Our mission is to become a worldwide reference for education in the field for all professionals involved in the process to dissemintate knowledge & skills of Acute Cardiovascular Care
Our mission is to promote excellence in clinical diagnosis, research, technical development, and education in cardiovascular imaging in Europe.
Our mission: To promote excellence in research, practice, education and policy in cardiovascular health, primary and secondary prevention.
Our goal is to reduce the burden in cardiovascular disease in Europe through percutaneous cardiovascular interventions.
Our Mission is "to improve the quality of life of the population by reducing the impact of cardiac rhythm disturbances and reduce sudden cardiac death"
To improve quality of life and logevity, through better prevention, diagnosis and treatment of heart failure, including the establishment of networks for its management, education and research.

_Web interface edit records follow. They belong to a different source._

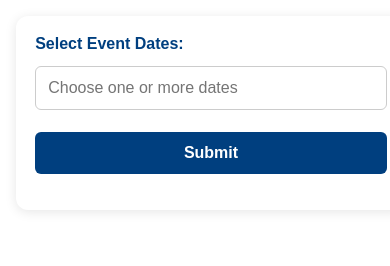
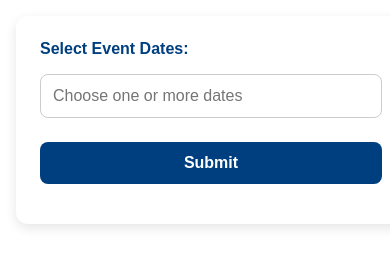
Before and after one commit to TeoIsRayoo/event-calendar, a plain HTML site: page index.html in a window 390 px wide. Shown: the top 266 px of the page. Drawn offline with nearby package versions, Linux system fonts and the light colour scheme.

Commit message:
index.html

```diff
--- a/index.html
+++ b/index.html
@@ -14,20 +14,21 @@
     }
 
     .form-wrapper {
-      width: 100%;
       display: flex;
       justify-content: flex-start;
+      width: 100%;
     }
 
     .form-box {
       width: 100%;
+      max-width: none;
       padding: 0;
       background: transparent;
     }
 
     label {
       font-weight: bold;
-      margin-bottom: 0.4em;
+      margin-bottom: 0.5em;
       display: block;
       color: #003f7f;
     }
@@ -36,9 +37,9 @@
       width: 100%;
       padding: 12px;
       font-size: 1rem;
-      border-radius: 6px;
+      border-radius: 8px;
       border: 1px solid #ccc;
-      margin-top: 0.4em;
+      margin-top: 0.5em;
       margin-bottom: 1em;
       box-sizing: border-box;
     }
@@ -56,7 +57,7 @@
       background-color: #002a5c;
     }
 
-    /* 📱 Mobile view: center + styled card */
+    /* 🔁 Pre mobilné zariadenia – responzívna krabička */
     @media (max-width: 768px) {
       .form-wrapper {
         justify-content: center;
@@ -64,11 +65,11 @@
       }
 
       .form-box {
+        background: white;
+        border-radius: 12px;
+        box-shadow: 0 4px 12px rgba(0, 0, 0, 0.1);
+        padding: 1.5em;
         max-width: 100%;
-        background: white;
-        padding: 1.2em;
-        border-radius: 12px;
-        box-shadow: 0 2px 12px rgba(0, 0, 0, 0.1);
       }
     }
   </style>
```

Working Groups goals is to stimulate and disseminate scientific knowledge in different fields of cardiology.
ESC Councils goal is to share knowledge among medical professionals practising in specific cardiology domains.
OUR MISSION: TO REDUCE THE BURDEN OF CARDIOVASCULAR DISEASE
Prof. Christophe Leclercq,
Dr. Jagmeet Singh
By Christophe Leclercq, FESC (Rennes, France)View Discussant reportRead the press releaseOpen the PresentationWatch the Webcast
List of AuthorsChristophe Leclercq, Nicolas Sadoul, Luis Mont, Pascal Defaye, Joaquím Osca, Marc Delay, Gilbert Habib, Elisabeth Mouton, Jose Zamorano, Igniacio Lozano, on behalf of the Septal CRT Study investigators.
PurposeCardiac resynchronization therapy (CRT) is a recommended therapeutic strategy in the treatment of symptomatic heart failure patients with depressed left ventricular ejection fraction (LVEF) and wide QRS. The location of the right ventricular lead, septal versus apical, impacting biventricular pacing is still a matter of debate. We conducted a prospective randomized European multicenter (25 centers) non inferiority trial comparing the septal RV pacing to the apical RV pacing on the LV reverse remodeling in CRT defibrillator (CRT-D) patients.MethodsPatients included in the trial fulfilled the ESC guidelines for CRT. They were all in sinus rhythm at implant and were randomly assigned in a 1:1 ratio to septal RV pacing or to apical RV pacing. The RV lead location was assessed using predefined anatomical and electrical parameters. The LV lead was positioned on the lateral LV wall whenever possible. The primary endpoint was to demonstrate that RV septal pacing was not inferior to RV apical pacing in terms of changes in LV end systolic volume (LVESV) between baseline and 6 months at echocardiography. The primary endpoint of non-inferiority was defined with a safety margin of 20 ml for the LVESV. The main secondary objective was to assess the percentage of “echo-responders” defined by a > 15% reduction in the LVESV between baseline and 6 months. All echocardiographic analyses were performed on the PP population according to implanted sites. All echocardiographic recordings were analyzed by an independent core lab.ResultsA total of 182 patients (mean age = 63.3 ± 9.8 y, 73% male, LVEF = 0.30 ± 0.08, 69% non-ischemic cardiomyopathy, 88% in NYHA class III), were randomized (90 septal, 92 apex). The QRS duration was 160 ± 22 ms. RV implant success rate fulfilling the pre-required anatomical lead position and electrical parameters, including one defibrillation test at 21J, was not statistically different in both groups. The non-inferiority of septal vs. apical pacing was reached with a difference of -4.72 ml (95% CI = -16.54; 7.10). Changes in LVESV are given in the table. The percentage of "echo-responders" was similar in both groups (50%). During a 11.7 months mean follow-up, the proportion of patients experiencing ≥1 major adverse event (MAE), including deaths from all causes, cardiac and procedure-related or device-related MAE was not different (p=0.437) between RV septal pacing (37.8%) and the RV apical pacing (31.5%).ConclusionThis first randomized prospective trial comparing RV apical and RV septal pacing in CRT-D recipients demonstrates the non-inferiority of RV septal pacing when compared to conventional RV apical pacing.
By Jagmeet Singh, (Boston, United States of America)See Presenter abstractOpen the presentationWatch the Webcast
Hot Line: Heart failure: devices and interventions